NEW YORK (Reuters) - Metropolitan Opera music director James Levine will return to the conducting podium in May 2013 - initially in a wheelchair - after a fall more than a year ago that left him partially paralyzed, the New York opera house said on Friday.

Levine, 69, who has been the Met's music director since 1976, will conduct the Metropolitan Opera Orchestra at Carnegie Hall in May 2013, before leading three operas during the Met's 2013-14 season, the Met said in a statement.

Met General Manager Peter Gelb called Levine's return to conducting "great news for opera lovers throughout the world," while Levine said: "I'm looking forward more than I can say to getting back to work."

Levine has been in long-term rehabilitation since injuring his spine in a fall while on vacation in August 2011 that required surgery and left him partially paralyzed.

While his upper body strength has returned, his injuries have left him temporarily unable to walk.

The Met said that for the time being, he will conduct from a motorized wheelchair. In anticipation of Levine's return, the Met's technical department is designing customized, elevating podiums that will be utilized on the Carnegie Hall stage and in the Met's orchestra pit.

Levine referred to the "long healing process" from his spine injury, but said he feels better with each passing day.

For the 2013-14 season, Levine is scheduled to conduct a new production of Verdi's "Falstaff" and revivals of Mozart's "Cosi fan tutte" and Berg's "Wozzeck."   Continued...

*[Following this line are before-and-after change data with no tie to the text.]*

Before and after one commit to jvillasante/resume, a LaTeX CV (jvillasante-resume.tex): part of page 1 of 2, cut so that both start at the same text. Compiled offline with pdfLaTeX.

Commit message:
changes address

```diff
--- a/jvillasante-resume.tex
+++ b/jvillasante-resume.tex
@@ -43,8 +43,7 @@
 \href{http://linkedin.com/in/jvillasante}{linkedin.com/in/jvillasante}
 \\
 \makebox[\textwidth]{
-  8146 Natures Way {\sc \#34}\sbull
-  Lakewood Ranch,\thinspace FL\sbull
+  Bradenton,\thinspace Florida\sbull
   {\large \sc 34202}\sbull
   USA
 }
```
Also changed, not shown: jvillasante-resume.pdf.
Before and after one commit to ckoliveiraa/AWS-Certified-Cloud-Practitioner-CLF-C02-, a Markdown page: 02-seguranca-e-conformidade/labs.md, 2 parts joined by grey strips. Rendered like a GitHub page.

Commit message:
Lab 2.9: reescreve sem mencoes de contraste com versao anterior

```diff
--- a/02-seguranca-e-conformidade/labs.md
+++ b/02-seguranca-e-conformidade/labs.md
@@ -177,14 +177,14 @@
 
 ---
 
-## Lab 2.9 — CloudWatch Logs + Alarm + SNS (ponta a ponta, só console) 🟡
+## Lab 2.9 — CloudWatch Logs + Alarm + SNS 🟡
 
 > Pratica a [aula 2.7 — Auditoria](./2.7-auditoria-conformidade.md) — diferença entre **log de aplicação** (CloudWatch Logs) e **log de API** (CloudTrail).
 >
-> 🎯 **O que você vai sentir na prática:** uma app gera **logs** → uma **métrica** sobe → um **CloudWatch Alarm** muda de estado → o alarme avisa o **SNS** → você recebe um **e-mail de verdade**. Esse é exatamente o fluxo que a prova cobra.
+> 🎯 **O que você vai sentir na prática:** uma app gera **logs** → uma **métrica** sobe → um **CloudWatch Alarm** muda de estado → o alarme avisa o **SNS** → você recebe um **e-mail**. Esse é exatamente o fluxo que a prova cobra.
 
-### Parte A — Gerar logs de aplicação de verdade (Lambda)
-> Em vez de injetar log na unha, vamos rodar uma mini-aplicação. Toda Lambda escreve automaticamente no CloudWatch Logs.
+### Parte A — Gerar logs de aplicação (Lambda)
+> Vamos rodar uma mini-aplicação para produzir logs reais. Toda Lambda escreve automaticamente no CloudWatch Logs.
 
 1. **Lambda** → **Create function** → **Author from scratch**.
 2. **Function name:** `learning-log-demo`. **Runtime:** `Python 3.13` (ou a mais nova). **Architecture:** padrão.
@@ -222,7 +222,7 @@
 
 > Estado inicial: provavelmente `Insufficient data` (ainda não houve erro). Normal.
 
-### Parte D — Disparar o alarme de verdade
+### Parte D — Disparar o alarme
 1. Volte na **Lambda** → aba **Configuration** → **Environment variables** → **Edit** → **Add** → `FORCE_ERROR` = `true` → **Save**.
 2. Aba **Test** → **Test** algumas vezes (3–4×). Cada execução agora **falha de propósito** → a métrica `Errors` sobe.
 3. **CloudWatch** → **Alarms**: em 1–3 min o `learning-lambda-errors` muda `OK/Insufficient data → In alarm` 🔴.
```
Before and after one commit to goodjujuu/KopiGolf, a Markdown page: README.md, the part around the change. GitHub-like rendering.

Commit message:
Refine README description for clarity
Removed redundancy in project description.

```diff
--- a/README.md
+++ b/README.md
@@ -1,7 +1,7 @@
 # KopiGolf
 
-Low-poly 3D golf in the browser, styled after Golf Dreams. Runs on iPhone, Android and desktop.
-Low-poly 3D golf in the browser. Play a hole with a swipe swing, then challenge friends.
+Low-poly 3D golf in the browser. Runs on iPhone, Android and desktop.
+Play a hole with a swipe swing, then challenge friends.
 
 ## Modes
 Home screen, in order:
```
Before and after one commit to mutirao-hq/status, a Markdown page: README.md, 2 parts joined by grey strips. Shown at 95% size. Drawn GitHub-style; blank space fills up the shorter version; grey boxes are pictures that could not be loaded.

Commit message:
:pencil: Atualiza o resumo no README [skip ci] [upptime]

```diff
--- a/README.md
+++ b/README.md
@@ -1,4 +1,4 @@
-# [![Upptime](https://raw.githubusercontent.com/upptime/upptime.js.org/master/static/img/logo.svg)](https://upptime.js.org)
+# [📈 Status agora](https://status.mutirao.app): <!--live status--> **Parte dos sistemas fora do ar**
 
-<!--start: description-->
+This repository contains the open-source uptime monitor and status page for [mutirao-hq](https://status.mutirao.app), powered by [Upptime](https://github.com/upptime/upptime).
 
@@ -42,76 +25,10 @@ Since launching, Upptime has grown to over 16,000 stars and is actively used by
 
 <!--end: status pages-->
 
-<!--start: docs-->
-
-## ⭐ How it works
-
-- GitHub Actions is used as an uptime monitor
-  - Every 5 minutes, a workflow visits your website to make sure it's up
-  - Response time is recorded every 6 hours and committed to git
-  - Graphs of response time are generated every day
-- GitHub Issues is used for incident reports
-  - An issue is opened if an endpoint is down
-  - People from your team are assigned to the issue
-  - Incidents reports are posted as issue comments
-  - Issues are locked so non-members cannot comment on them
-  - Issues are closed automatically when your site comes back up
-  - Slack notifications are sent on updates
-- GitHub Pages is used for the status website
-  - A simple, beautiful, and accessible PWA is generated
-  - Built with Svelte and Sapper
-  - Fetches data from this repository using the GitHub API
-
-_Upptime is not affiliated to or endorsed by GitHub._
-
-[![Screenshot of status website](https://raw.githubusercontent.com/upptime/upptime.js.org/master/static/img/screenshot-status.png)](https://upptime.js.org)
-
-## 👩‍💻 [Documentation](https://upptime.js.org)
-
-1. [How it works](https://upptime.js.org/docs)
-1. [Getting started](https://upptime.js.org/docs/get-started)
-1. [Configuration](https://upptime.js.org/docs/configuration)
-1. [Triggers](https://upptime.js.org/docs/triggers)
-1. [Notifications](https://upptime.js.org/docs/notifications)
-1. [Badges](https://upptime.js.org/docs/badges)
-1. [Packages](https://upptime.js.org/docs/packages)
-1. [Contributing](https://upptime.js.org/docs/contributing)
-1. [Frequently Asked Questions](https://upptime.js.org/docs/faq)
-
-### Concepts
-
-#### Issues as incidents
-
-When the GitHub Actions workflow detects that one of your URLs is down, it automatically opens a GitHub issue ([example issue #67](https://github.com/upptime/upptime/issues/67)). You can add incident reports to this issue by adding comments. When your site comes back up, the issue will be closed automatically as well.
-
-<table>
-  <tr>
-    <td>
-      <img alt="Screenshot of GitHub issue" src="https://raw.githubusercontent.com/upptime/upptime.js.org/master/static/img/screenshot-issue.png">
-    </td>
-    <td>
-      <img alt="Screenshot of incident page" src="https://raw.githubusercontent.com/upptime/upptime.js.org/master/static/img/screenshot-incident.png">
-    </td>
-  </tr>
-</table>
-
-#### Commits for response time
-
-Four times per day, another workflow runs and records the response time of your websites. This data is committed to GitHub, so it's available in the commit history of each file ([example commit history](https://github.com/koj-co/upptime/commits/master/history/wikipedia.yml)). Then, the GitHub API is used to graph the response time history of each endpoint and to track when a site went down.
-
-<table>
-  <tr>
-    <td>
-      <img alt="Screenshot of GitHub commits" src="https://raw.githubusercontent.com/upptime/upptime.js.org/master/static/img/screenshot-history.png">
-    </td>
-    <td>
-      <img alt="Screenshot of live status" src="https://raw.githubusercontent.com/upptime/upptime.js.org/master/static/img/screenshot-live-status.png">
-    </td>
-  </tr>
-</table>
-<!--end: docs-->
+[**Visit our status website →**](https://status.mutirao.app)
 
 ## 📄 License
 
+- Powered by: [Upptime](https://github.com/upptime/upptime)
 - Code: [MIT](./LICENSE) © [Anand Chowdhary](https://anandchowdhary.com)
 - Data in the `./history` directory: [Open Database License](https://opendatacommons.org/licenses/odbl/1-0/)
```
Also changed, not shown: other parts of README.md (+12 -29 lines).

James Levine talks about the power of symphonies after being announced as the next conductor and music director of The Boston Symphony Orchestra October 29, 2001 at a news conference at Symphony Hall in Boston.